◆ Supplied records:
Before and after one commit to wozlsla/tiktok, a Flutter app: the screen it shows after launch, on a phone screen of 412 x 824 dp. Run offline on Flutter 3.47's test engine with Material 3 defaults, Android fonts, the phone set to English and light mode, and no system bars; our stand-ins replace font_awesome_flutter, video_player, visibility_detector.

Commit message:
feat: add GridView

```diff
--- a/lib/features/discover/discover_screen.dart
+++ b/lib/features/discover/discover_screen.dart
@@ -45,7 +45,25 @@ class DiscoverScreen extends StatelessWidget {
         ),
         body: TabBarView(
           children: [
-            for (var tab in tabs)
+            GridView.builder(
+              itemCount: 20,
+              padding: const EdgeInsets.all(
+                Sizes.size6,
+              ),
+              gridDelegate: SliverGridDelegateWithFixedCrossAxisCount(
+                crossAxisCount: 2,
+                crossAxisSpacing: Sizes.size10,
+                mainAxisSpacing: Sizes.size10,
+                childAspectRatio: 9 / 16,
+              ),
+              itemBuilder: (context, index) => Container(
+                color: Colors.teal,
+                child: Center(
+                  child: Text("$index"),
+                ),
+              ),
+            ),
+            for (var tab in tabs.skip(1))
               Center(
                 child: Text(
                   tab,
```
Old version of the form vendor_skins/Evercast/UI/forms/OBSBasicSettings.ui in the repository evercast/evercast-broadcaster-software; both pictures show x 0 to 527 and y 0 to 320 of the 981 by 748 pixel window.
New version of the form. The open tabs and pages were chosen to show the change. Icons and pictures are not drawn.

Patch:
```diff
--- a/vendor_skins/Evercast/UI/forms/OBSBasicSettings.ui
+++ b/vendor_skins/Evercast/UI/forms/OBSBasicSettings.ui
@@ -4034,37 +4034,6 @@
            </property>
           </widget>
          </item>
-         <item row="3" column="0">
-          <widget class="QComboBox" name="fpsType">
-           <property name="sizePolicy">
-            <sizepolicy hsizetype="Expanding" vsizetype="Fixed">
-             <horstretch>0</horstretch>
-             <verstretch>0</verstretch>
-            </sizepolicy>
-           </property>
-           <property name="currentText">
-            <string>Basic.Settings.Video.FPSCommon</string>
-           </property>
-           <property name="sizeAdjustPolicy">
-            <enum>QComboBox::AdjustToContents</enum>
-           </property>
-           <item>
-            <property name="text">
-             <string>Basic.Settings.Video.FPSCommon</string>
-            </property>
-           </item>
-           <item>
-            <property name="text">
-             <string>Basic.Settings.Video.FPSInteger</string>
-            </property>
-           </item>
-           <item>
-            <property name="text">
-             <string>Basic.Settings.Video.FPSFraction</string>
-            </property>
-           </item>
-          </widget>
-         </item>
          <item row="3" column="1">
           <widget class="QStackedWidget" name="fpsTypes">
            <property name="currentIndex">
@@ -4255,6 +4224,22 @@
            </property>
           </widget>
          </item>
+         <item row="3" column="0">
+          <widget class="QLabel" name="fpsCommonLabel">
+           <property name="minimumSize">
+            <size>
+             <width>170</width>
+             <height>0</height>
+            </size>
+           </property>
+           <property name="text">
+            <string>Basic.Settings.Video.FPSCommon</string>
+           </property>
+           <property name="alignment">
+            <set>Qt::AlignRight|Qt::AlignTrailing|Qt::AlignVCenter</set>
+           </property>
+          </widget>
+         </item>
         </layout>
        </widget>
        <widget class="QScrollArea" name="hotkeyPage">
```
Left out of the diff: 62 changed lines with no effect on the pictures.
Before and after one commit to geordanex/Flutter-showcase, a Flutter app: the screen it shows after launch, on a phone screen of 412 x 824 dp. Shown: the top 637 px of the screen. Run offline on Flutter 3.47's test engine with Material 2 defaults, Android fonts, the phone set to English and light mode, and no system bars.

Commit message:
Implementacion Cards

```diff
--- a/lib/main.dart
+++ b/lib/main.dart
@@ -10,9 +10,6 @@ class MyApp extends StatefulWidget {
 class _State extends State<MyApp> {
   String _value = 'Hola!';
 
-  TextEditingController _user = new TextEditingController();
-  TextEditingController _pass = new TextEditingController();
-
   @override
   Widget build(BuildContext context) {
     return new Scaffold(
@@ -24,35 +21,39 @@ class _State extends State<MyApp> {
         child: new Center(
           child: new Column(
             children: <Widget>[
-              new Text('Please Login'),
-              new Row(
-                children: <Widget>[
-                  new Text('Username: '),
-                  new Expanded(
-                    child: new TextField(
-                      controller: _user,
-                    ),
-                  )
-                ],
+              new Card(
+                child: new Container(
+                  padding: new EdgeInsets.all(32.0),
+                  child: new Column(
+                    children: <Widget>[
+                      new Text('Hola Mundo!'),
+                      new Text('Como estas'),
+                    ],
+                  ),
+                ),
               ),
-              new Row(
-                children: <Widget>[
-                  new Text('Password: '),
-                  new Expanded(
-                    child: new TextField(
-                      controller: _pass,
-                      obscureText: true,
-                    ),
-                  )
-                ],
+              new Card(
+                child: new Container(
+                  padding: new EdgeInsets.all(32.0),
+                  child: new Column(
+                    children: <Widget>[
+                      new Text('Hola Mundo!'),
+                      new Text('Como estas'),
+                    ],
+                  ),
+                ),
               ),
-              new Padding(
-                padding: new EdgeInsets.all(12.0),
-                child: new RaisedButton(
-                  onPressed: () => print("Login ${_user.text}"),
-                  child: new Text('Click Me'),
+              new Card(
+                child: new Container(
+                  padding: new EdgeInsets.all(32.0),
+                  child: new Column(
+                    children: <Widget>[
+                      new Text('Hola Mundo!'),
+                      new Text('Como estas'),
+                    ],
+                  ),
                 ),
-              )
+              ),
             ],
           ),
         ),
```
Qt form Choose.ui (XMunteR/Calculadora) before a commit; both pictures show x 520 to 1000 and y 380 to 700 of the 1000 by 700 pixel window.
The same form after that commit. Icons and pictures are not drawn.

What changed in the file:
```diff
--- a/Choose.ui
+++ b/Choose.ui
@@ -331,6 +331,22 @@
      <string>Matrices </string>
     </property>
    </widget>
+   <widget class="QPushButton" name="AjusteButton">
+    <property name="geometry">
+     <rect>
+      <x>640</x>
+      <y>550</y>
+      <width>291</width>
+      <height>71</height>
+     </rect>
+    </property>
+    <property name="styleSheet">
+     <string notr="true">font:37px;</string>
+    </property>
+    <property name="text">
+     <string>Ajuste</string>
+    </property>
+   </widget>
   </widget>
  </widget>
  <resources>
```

◆ Requirement: Every line containing the word "dart" must be copied from the material above.

◆ Output:
--- a/lib/features/discover/discover_screen.dart
+++ b/lib/features/discover/discover_screen.dart
--- a/lib/main.dart
+++ b/lib/main.dart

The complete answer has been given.